The Seven Days of Simon Labrosse
in co-production with
Montreal Young Company &
Gravy Bath Productions
April 08, 2005 – May 01, 2005
by Carole Frechette
translated by John Murrell
directed by Michael Shamata
David Perreault Ninacs (Montreal)
Daniele Guevara (Toronto)
The Seven Days of Simon Labrosse is a darkly comic play about the psychological effects of feeling useless in the world.
Simon Labrosse, an unemployed young man, invites the public to witness a few scenes from his life, enacted with the help of his reluctant friends, Leo, the gloomy poet, and Nathalie, the fanatical personal development enthusiast. Inventive and doggedly optimistic, Simon shares his plans for reinsertion into public life. By turns emotional stunt-man, finisher of sentences, ego-enhancer and emptiness eradicator, he desperately tries to find his place in society. Under the constant pressure of failure and rejection, Simon's faith eventually weakens until in complete seclusion, without money and homeless, he offers his last value: himself.

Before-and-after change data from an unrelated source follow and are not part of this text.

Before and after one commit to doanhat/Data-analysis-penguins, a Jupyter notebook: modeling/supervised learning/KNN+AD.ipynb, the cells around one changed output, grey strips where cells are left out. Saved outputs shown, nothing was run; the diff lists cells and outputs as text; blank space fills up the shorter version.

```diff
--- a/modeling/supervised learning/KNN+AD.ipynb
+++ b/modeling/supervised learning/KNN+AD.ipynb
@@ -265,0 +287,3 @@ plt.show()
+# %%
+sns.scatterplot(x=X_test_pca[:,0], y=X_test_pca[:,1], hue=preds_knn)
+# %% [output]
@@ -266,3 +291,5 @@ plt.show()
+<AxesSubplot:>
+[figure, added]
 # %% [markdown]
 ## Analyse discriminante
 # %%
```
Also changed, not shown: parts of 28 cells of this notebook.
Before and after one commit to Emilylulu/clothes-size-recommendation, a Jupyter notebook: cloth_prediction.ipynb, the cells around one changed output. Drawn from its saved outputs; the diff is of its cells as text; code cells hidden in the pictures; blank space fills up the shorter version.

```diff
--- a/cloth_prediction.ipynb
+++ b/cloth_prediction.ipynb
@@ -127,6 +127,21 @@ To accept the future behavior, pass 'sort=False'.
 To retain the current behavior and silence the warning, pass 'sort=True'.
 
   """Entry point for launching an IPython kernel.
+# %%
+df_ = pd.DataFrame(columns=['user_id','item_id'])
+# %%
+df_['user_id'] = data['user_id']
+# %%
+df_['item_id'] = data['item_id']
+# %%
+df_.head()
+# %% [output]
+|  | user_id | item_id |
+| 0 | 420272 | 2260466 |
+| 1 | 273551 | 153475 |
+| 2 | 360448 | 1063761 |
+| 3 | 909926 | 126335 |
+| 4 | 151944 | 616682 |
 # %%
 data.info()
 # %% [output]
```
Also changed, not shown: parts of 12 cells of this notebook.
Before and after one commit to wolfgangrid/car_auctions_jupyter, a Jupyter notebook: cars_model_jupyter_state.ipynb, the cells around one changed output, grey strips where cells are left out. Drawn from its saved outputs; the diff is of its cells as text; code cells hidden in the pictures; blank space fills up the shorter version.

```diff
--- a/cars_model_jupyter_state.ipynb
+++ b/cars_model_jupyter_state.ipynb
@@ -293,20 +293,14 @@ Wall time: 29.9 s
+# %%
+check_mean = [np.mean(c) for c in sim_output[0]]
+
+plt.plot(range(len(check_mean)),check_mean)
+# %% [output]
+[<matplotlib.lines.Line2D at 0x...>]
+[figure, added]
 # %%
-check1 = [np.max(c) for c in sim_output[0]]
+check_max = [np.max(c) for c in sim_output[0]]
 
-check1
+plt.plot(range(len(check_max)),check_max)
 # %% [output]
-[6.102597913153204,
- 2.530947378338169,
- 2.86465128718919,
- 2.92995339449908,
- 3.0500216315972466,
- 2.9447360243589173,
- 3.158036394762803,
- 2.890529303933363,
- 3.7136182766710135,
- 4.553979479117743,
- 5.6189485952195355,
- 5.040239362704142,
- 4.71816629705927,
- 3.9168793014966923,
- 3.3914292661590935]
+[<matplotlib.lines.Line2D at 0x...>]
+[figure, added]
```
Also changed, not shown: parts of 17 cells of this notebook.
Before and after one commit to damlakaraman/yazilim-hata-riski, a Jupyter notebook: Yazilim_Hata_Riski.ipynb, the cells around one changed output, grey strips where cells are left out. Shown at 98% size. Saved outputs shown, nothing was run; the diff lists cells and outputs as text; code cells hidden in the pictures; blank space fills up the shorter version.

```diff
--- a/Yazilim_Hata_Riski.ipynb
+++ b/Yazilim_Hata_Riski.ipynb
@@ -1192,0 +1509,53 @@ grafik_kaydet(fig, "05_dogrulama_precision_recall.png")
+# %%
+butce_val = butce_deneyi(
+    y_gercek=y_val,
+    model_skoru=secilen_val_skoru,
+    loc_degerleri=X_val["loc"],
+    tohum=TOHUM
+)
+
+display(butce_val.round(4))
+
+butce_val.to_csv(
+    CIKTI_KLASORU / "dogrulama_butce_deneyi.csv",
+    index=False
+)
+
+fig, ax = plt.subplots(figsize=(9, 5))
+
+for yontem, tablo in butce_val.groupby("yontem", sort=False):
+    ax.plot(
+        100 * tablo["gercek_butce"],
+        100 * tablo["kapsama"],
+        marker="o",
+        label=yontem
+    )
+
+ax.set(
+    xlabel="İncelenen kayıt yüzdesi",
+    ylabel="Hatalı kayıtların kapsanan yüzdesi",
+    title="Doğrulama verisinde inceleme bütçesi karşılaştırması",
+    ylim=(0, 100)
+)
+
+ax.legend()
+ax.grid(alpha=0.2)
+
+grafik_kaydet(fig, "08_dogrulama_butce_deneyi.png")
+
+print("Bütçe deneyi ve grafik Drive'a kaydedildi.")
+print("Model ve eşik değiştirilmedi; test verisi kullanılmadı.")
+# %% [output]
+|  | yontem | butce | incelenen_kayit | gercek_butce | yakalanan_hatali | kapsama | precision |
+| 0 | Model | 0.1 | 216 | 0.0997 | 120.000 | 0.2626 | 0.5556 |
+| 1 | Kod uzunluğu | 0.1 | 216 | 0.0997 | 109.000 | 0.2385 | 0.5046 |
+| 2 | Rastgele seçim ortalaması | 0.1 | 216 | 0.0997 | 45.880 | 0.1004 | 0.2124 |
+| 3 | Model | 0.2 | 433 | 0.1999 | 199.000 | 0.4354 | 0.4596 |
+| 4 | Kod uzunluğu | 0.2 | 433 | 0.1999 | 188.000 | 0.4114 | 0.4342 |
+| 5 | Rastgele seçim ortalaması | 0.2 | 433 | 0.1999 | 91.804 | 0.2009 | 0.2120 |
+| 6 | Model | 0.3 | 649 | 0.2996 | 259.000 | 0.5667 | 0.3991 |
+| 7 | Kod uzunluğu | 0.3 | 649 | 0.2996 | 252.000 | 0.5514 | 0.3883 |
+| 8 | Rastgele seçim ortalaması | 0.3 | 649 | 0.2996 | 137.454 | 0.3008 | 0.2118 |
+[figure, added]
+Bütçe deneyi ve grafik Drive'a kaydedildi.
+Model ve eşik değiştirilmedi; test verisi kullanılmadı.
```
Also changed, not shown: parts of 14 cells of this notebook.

Internationally recognized playwright Carole Fréchette’s Governor General’s Award-winning The Four Lives of Marie garnered eight Dora Award nominations and won the 1998 Chalmers Award for Best New Play. Her other plays include Elisa's Skin and The Seven Days of Simon Labrosse – both nominated for Governor General’s Awards – along with Jean de Béatrice, which opened at Theatre d’Aujourd’hui in March of 2002. In that same year, Carole Fréchette was the first winner of the Siminovitch Prize for playwriting.